WORK ITEM – Print the records below exactly as they appear. Omit all pictures.

[EXERCISE INPUT — start]

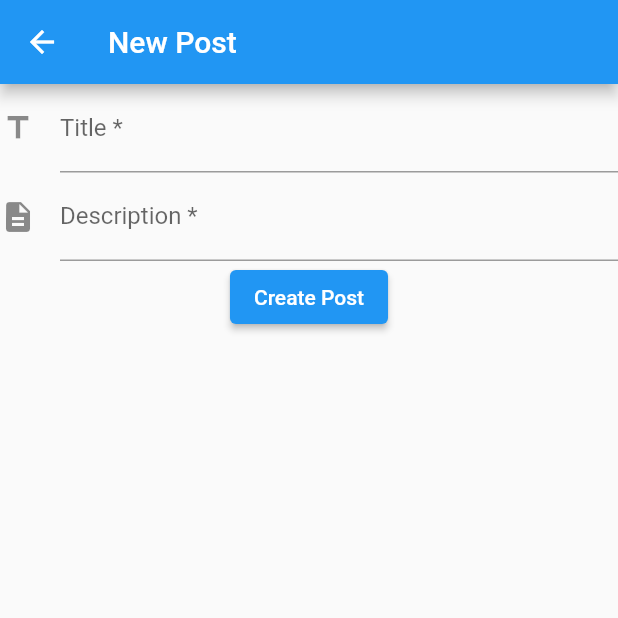
After one commit to atmelaku/MediaCenterFlutter, a Flutter app: the screen it shows after launch, after a tap on "Create Post", on a phone screen of 412 x 824 dp, the top half of it. The commit adds this screen. Run offline on Flutter 3.47's test engine with Material 2 defaults, Android fonts, the phone set to English and light mode, and no system bars; our stand-ins replace cloud_firestore, firebase_core; accounts and stored records are empty.

Commit message:
Create Post is almost done, just requires the ability to associate the post with the user. There is a link to it on homepage and signedin just for testing currently. Pubspec changes are just firebaseAuthentication being put into the yaml.

```diff
--- a/lib/homepage/homepage.dart
+++ b/lib/homepage/homepage.dart
@@ -1,6 +1,7 @@
 import 'package:flutter/material.dart';
 import 'package:mediacenterflutter/auth/login.dart';
 import 'package:mediacenterflutter/auth/signup.dart';
+import 'package:mediacenterflutter/post/createPost.dart';
 
 class HomePage extends StatefulWidget {
   @override
@@ -31,6 +32,13 @@ class _HomePageState extends State<HomePage> {
                     MaterialPageRoute(builder: (context) => SignUpPage()),
                   );
                 }, child: Container(child: Text("Sign Up")) ),
+            GestureDetector(
+                onTap: () {
+                  Navigator.push(
+                    context,
+                    MaterialPageRoute(builder: (context) => CreatePost()),
+                  );
+                }, child: Container(child: Text("Create Post")) ),
           ],
         )
       ),
--- /dev/null
+++ b/lib/post/createPost.dart
@@ -0,0 +1,82 @@
+import 'package:cloud_firestore/cloud_firestore.dart';
+import 'package:flutter/material.dart';
+import 'package:mediacenterflutter/homepage/signedin.dart';
+
+class CreatePost extends StatefulWidget {
+  @override
+  _CreatePostState createState() {
+    return _CreatePostState();
+  }
+}
+
+class _CreatePostState extends State<CreatePost> {
+  final _formKey = GlobalKey<FormState>();
+  final titleController = TextEditingController();
+  final descController = TextEditingController();
+
+  @override
+  void dispose() {
+    titleController.dispose();
+    descController.dispose();
+    super.dispose();
+  }
+
+  @override
+  Widget build(BuildContext context) {
+    return Scaffold(
+      appBar: AppBar(title: Text('New Post')),
+      body: Form(
+        key: _formKey,
+        child: Column(
+          children: <Widget>[
+            TextFormField(
+              controller: titleController,
+              decoration: const InputDecoration(
+                icon: Icon(Icons.title),
+                hintText: "What's your post about?",
+                labelText: 'Title *',
+              ),
+              validator: (value) {
+                if (value == null || value.isEmpty) {
+                  return 'Please enter some text';
+                }
+                return null;
+              },
+            ),
+            TextFormField(
+              controller: descController,
+              decoration: const InputDecoration(
+                icon: Icon(Icons.description),
+                hintText: "What's on your mind?",
+                labelText: 'Description *',
+              ),
+              validator: (value) {
+                if (value == null || value.isEmpty) {
+                  return 'Please enter some text';
+                }
+                return null;
+              },
+              ),
+            ElevatedButton(
+                onPressed: () {
+                  if (_formKey.currentState.validate()) {
+                    FirebaseFirestore.instance.collection('posts').add({
+                      'title': titleController.text,
+                      'desc': descController.text,
+                    });
+                    ScaffoldMessenger.of(context)
+                        .showSnackBar(SnackBar(content: Text('Post Successful!')));
+                    Navigator.push(
+                      context,
+                      MaterialPageRoute(builder: (context) => signedInPage()),
+                    );
+                  }
+                },
+              child: Text("Create Post"),
+            ),
+          ],
+        ),
+      ),
+    );
+  }
+}
--- a/pubspec.yaml
+++ b/pubspec.yaml
@@ -26,9 +26,11 @@ dependencies:
     sdk: flutter
 
 
+
   # The following adds the Cupertino Icons font to your application.
   # Use with the CupertinoIcons class for iOS style icons.
   cupertino_icons: ^1.0.0
+  firebase_auth: ^0.20.1
 
 dev_dependencies:
   flutter_test:
```
Also changed, not shown: lib/homepage/signedin.dart (+10 -0 lines), pubspec.lock.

[EXERCISE INPUT — finish]

REPLY –
After one commit to atmelaku/MediaCenterFlutter, a Flutter app: the screen it shows after launch, after a tap on "Create Post", on a phone screen of 412 x 824 dp, the top half of it. The commit adds this screen. Run offline on Flutter 3.47's test engine with Material 2 defaults, Android fonts, the phone set to English and light mode, and no system bars; our stand-ins replace cloud_firestore, firebase_core; accounts and stored records are empty.

Commit message:
Create Post is almost done, just requires the ability to associate the post with the user. There is a link to it on homepage and signedin just for testing currently. Pubspec changes are just firebaseAuthentication being put into the yaml.

```diff
--- a/lib/homepage/homepage.dart
+++ b/lib/homepage/homepage.dart
@@ -1,6 +1,7 @@
 import 'package:flutter/material.dart';
 import 'package:mediacenterflutter/auth/login.dart';
 import 'package:mediacenterflutter/auth/signup.dart';
+import 'package:mediacenterflutter/post/createPost.dart';
 
 class HomePage extends StatefulWidget {
   @override
@@ -31,6 +32,13 @@ class _HomePageState extends State<HomePage> {
                     MaterialPageRoute(builder: (context) => SignUpPage()),
                   );
                 }, child: Container(child: Text("Sign Up")) ),
+            GestureDetector(
+                onTap: () {
+                  Navigator.push(
+                    context,
+                    MaterialPageRoute(builder: (context) => CreatePost()),
+                  );
+                }, child: Container(child: Text("Create Post")) ),
           ],
         )
       ),
--- /dev/null
+++ b/lib/post/createPost.dart
@@ -0,0 +1,82 @@
+import 'package:cloud_firestore/cloud_firestore.dart';
+import 'package:flutter/material.dart';
+import 'package:mediacenterflutter/homepage/signedin.dart';
+
+class CreatePost extends StatefulWidget {
+  @override
+  _CreatePostState createState() {
+    return _CreatePostState();
+  }
+}
+
+class _CreatePostState extends State<CreatePost> {
+  final _formKey = GlobalKey<FormState>();
+  final titleController = TextEditingController();
+  final descController = TextEditingController();
+
+  @override
+  void dispose() {
+    titleController.dispose();
+    descController.dispose();
+    super.dispose();
+  }
+
+  @override
+  Widget build(BuildContext context) {
+    return Scaffold(
+      appBar: AppBar(title: Text('New Post')),
+      body: Form(
+        key: _formKey,
+        child: Column(
+          children: <Widget>[
+            TextFormField(
+              controller: titleController,
+              decoration: const InputDecoration(
+                icon: Icon(Icons.title),
+                hintText: "What's your post about?",
+                labelText: 'Title *',
+              ),
+              validator: (value) {
+                if (value == null || value.isEmpty) {
+                  return 'Please enter some text';
+                }
+                return null;
+              },
+            ),
+            TextFormField(
+              controller: descController,
+              decoration: const InputDecoration(
+                icon: Icon(Icons.description),
+                hintText: "What's on your mind?",
+                labelText: 'Description *',
+              ),
+              validator: (value) {
+                if (value == null || value.isEmpty) {
+                  return 'Please enter some text';
+                }
+                return null;
+              },
+              ),
+            ElevatedButton(
+                onPressed: () {
+                  if (_formKey.currentState.validate()) {
+                    FirebaseFirestore.instance.collection('posts').add({
+                      'title': titleController.text,
+                      'desc': descController.text,
+                    });
+                    ScaffoldMessenger.of(context)
+                        .showSnackBar(SnackBar(content: Text('Post Successful!')));
+                    Navigator.push(
+                      context,
+                      MaterialPageRoute(builder: (context) => signedInPage()),
+                    );
+                  }
+                },
+              child: Text("Create Post"),
+            ),
+          ],
+        ),
+      ),
+    );
+  }
+}
--- a/pubspec.yaml
+++ b/pubspec.yaml
@@ -26,9 +26,11 @@ dependencies:
     sdk: flutter
 
 
+
   # The following adds the Cupertino Icons font to your application.
   # Use with the CupertinoIcons class for iOS style icons.
   cupertino_icons: ^1.0.0
+  firebase_auth: ^0.20.1
 
 dev_dependencies:
   flutter_test:
```
Also changed, not shown: lib/homepage/signedin.dart (+10 -0 lines), pubspec.lock.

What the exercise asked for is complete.